Stijn: “Yes, we all love Sargent and Bouguereau, but let’s have another look at a famous Russian painter: Stepan Fedorovitch Kolesnikoff.
I mean, just look at it! The color harmonies, the shape design with its graphic, yet painterly shapes, the atmosphere… THE SHEER JUICINESS! (and all with gouache or oil paint). Stepan Kolesnikoff had a very successful and prolific career, and his hundreds of amazing paintings are easily found on the web.”
From the wiki page:
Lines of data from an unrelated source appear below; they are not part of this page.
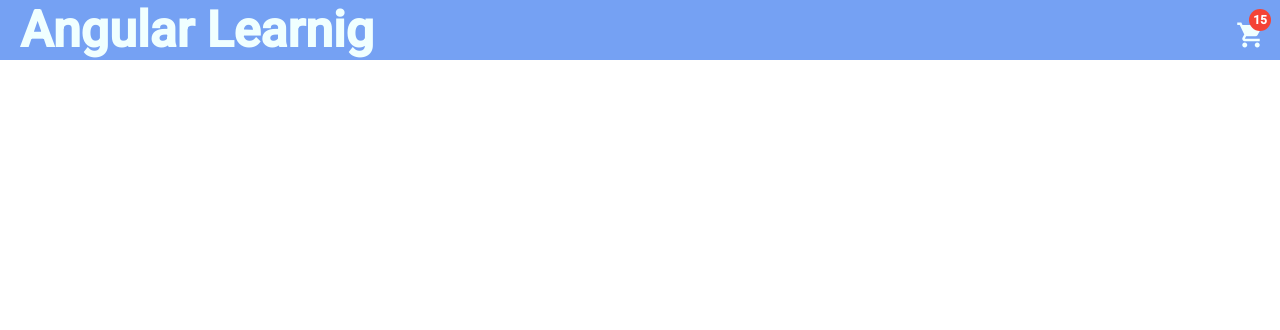
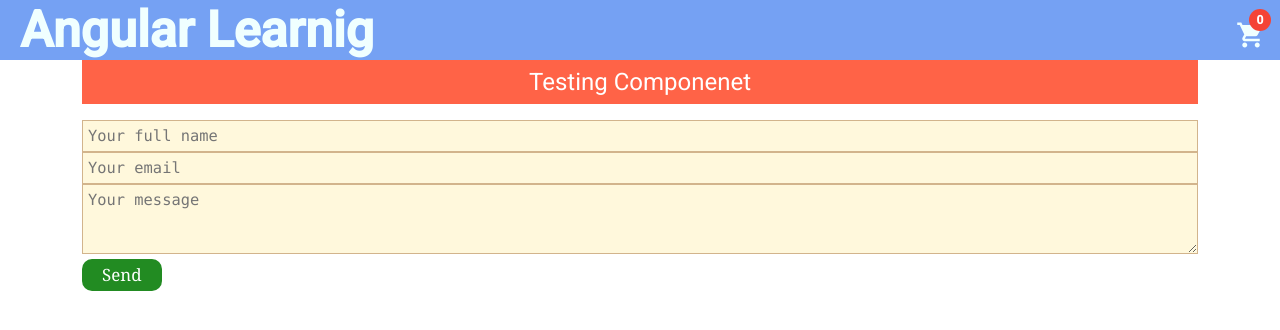
Before and after one commit to maurya20/angular-learning, an Angular app: page /btn in a window 1280 px wide. Before the commit this address led to /. Shown: the top 330 px of the page. Built offline with nearby package versions, Linux system fonts and the light colour scheme.

Commit message:
Add object into array and delete a specific object on user event implemented

```diff
--- a/src/app/app-routing.module.ts
+++ b/src/app/app-routing.module.ts
@@ -1,11 +1,13 @@
 import { NgModule } from '@angular/core';
 import { RouterModule, Routes } from '@angular/router';
+import { ButtonComponent } from './components/button/button.component';
 import { DetailComponent } from './components/detail/detail.component';
 import { HomeComponent } from './components/home/home.component';
 
 //const routes: Routes = [];
 const routes: Routes = [
   { path: '', component: HomeComponent },
+  { path: 'btn', component: ButtonComponent },
   { path: 'detail/:id', component: DetailComponent },
 ];
 
--- a/src/app/components/button/button.component.css
+++ b/src/app/components/button/button.component.css
@@ -2,3 +2,124 @@ button {
   margin: 10px;
   padding: 5px;
 }
+h1 {
+  background-color: tomato;
+  color: white;
+  text-align: center;
+  padding: 6px;
+}
+
+.column {
+  width: 50%;
+  float: left;
+  padding: 2%;
+  box-sizing: border-box;
+}
+.column {
+  padding: 3%;
+}
+/*clear-fix the parent of column because it collapsed!  */
+form:after {
+  content: "";
+  display: block;
+  clear: both;
+}
+
+/* FORM STUFF BEGINS HERE */
+form {
+  font-size: 110%;
+}
+label {
+  display: block;
+  color: saddlebrown;
+  margin: 16px 0 3px;
+}
+fieldset label {
+  display: inline-block;
+  font-size: 85%;
+  font-family: Calibri, sans-serif;
+}
+
+input[type="text"],
+input[type="email"],
+input[type="tel"],
+textarea,
+select {
+  width: 100%;
+  padding: 5px;
+  box-sizing: border-box;
+  background-color: cornsilk;
+  border: solid 1px tan;
+  font-family: "Lucida Console", monospace;
+}
+textarea {
+  resize: vertical;
+  min-height: 70px;
+}
+fieldset {
+  border: none;
+  margin: 20px 0;
+  padding: 10px 0;
+  border-bottom: 1px solid tan;
+}
+legend {
+  color: white;
+  background-color: tan;
+  display: block;
+  width: 100%;
+  padding: 3px;
+}
+input[type="checkbox"] {
+  background-color: red;
+  border: solid 1px red;
+  color: red;
+  outline: red;
+}
+/* BUTTONS */
+input[type="submit"] {
+  background-color: forestgreen;
+  color: white;
+  border: none;
+  padding: 6px 20px;
+  font-size: 110%;
+  border-radius: 10px;
+  font-family: Rockwell, georgia, serif;
+}
+/* Reset Button: minimize the appearance */
+input[type="reset"] {
+  background-color: transparent;
+  border: none;
+  text-decoration: underline;
+  cursor: pointer;
+  margin: 20px 0;
+  color: olive;
+}
+
+/* hovers and tabs */
+input[type="text"]:hover,
+input[type="email"]:hover {
+  background-color: khaki;
+}
+input[type="text"]:focus,
+input[type="email"]:focus {
+  outline: 2px solid tan;
+}
+input[type="sumbit"]:hover,
+input[type="submit"]:focus {
+  background-color: limegreen;
+}
+/* responsive bonus round */
+@media screen and (min-width: 450px) {
+  /*  2col  */
+  .column {
+    width: 50%;
+    float: left;
+    padding: 3%;
+    box-sizing: border-box;
+  }
+}
+.card {
+  display: flex;
+  flex-direction: row;
+  justify-content: space-between;
+}
--- a/src/app/components/button/button.component.html
+++ b/src/app/components/button/button.component.html
@@ -1,3 +1,43 @@
-<button [ngStyle]="{ 'background-color': color }" (click)="onLog()">
-  {{ text }}
-</button>
+<div class="container">
+  <h1>Testing Componenet</h1>
+
+  <mat-card
+    *ngFor="let cform of contactData; let i = index"
+    class="m-3 p-3"
+    class="card"
+  >
+    <span>{{ i }}</span>
+    <h3>{{ cform.fullName }}</h3>
+    <h3>{{ cform.email }}</h3>
+    <h3>{{ cform.message }}</h3>
+    <span role="button" (click)="onDelete(i)"
+      ><mat-icon [ngStyle]="{ color: 'red' }">delete_forever</mat-icon></span
+    >
+  </mat-card>
+
+  <form [formGroup]="contactForm" (ngSubmit)="onSubmit()">
+    <input
+      type="text"
+      name="fullName"
+      placeholder="Your full name"
+      formControlName="fullName"
+    />
+    <br />
+
+    <input
+      type="email"
+      name="email"
+      placeholder="Your email"
+      formControlName="email"
+    />
+    <br />
+
+    <textarea
+      name="message"
+      placeholder="Your message"
+      formControlName="message"
+    ></textarea>
+    <br />
+    <input type="submit" value="Send" />
+  </form>
+</div>
--- a/src/app/components/button/button.component.ts
+++ b/src/app/components/button/button.component.ts
@@ -1,4 +1,5 @@
 import { Component, OnInit, Input } from '@angular/core';
+import { FormBuilder, FormGroup } from '@angular/forms';
 
 @Component({
   selector: 'app-button',
@@ -6,12 +7,34 @@ import { Component, OnInit, Input } from '@angular/core';
   styleUrls: ['./button.component.css'],
 })
 export class ButtonComponent implements OnInit {
-  @Input() color!: string;
-  @Input() text!: string;
-  constructor() {}
+  // @Input() color!: string;
+  // @Input() text!: string;
+  public contactForm!: FormGroup;
+
+  contactData: any;
+  constructor(private formBuilder: FormBuilder) {
+    this.createContactForm();
+    this.contactData = [];
+  }
 
   ngOnInit(): void {}
-  onLog() {
-    console.log('jfvfvfvfvfhvfbvhbhf');
+
+  createContactForm() {
+    this.contactForm = this.formBuilder.group({
+      fullName: [''],
+      email: [''],
+      message: [''],
+    });
+  }
+  logger(p: any) {
+    console.log('live ????', p);
+  }
+  onSubmit() {
+    console.log('Your form data : ', this.contactForm.value);
+    this.contactData = [...this.contactData, this.contactForm.value];
+    console.log('after submit all data : ', this.contactData);
+  }
+  onDelete(id: number) {
+    this.contactData.splice(id, 1);
   }
 }
--- a/src/app/components/header/header.component.html
+++ b/src/app/components/header/header.component.html
@@ -2,7 +2,7 @@
   <strong>Angular Learnig</strong>
   <span role="button">
     <mat-icon
-      matBadge="15"
+      matBadge="{{ cartItems.length }}"
       matBadgeColor="warn"
       aria-label="Cart icon"
       class="cart-icon"
--- a/src/app/components/header/header.component.ts
+++ b/src/app/components/header/header.component.ts
@@ -1,15 +1,21 @@
 import { Component, OnInit } from '@angular/core';
+import { CartService } from 'src/app/services/cart.service';
 
 @Component({
   selector: 'app-header',
   templateUrl: './header.component.html',
-  styleUrls: ['./header.component.css']
+  styleUrls: ['./header.component.css'],
 })
 export class HeaderComponent implements OnInit {
-
-  constructor() { }
-
+  cartItems: any;
+  constructor(private cartService: CartService) {
+    this.cartItems = [];
+  }
+  updateCart() {
+    this.cartItems = this.cartService.getCartItems();
+    console.log('in heder badala     >>>', this.cartItems);
+  }
   ngOnInit(): void {
+    this.updateCart();
   }
-
 }
--- a/src/app/components/home/home.component.html
+++ b/src/app/components/home/home.component.html
@@ -16,7 +16,9 @@
           >
         </h3>
         <h2 class="p-title">Price: {{ product.price }}$</h2>
-        <button mat-raised-button color="primary">Add To Cart</button>
+        <button mat-raised-button color="primary" (click)="addToCart(product)">
+          Add To Cart
+        </button>
       </mat-card>
     </div>
   </div>
--- a/src/app/components/home/home.component.ts
+++ b/src/app/components/home/home.component.ts
@@ -1,4 +1,5 @@
 import { Component, OnInit } from '@angular/core';
+import { CartService } from 'src/app/services/cart.service';
 import { ProductsService } from 'src/app/services/products.service';
 
 @Component({
@@ -8,7 +9,10 @@ import { ProductsService } from 'src/app/services/products.service';
 })
 export class HomeComponent implements OnInit {
   products: any;
-  constructor(private productsService: ProductsService) {}
+  constructor(
+    private productsService: ProductsService,
+    private cartService: CartService
+  ) {}
   getProducts(): void {
     this.productsService
       .getProducts()
@@ -17,4 +21,8 @@ export class HomeComponent implements OnInit {
   ngOnInit() {
     this.getProducts();
   }
+  addToCart(p: any) {
+    this.cartService.addToCart(p);
+    console.log('in home after addto cart', this.cartService.getCartItems());
+  }
 }
--- /dev/null
+++ b/src/app/services/cart.service.ts
@@ -0,0 +1,18 @@
+import { Injectable } from '@angular/core';
+import { Observable } from 'rxjs';
+
+@Injectable({
+  providedIn: 'root',
+})
+export class CartService {
+  cartItems: any;
+  constructor() {
+    this.cartItems = [];
+  }
+  addToCart(product: any) {
+    this.cartItems = [...this.cartItems, product];
+  }
+  getCartItems(): Observable<any> {
+    return this.cartItems;
+  }
+}
```
Also changed, not shown: src/app/app.module.ts (+12 -2 lines), 1 other file (tests, documents, lock files or other folders).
Stepan Fedorovitch Kolesnikoff (Russian: Степан Федорович Колесников, 1879, Russian Empire – 1955, Belgrade, Yugoslavia), was a distinguished Realist painter, born in Russia who worked most of his life in Serbia. Kolesnikoff was born in a peasant family in the southern province of the Russian Empire. His artistic potentials were recognized early. In 1897 he started attending an art school in Odessa, one of the topmost of its kind in the country. In 1903, Kolesnikoff was accepted into the Imperial Academy of Arts, where his paintings regularly won prizes in the annual Spring exhibitions.
His prolific work in oil and especially in gouache won him the highest regard from the foremost Russian artist of his day Ilya Repin, as evidenced from the contents of their correspondence, now in the Russian archives.
In 1919 he and his family emigrated to the Balkans, and in 1920 he settled in Belgrade, Kingdom of Serbs, Croats and Slovenes, (Yugoslavia after 1929) where he spent the rest of his life as an immigrant. Kolesnikoff was promptly welcomed in the royal court of his new country. Among others, he was given a state assignment to lead the restoration works on numerous paintings and frescoes.
For the last twelve years of his life, Kolesnikoff suffered from Parkinson’s’ disease. His remains are buried in the Russian Necropolis, a section of the Belgrade New Cemetery.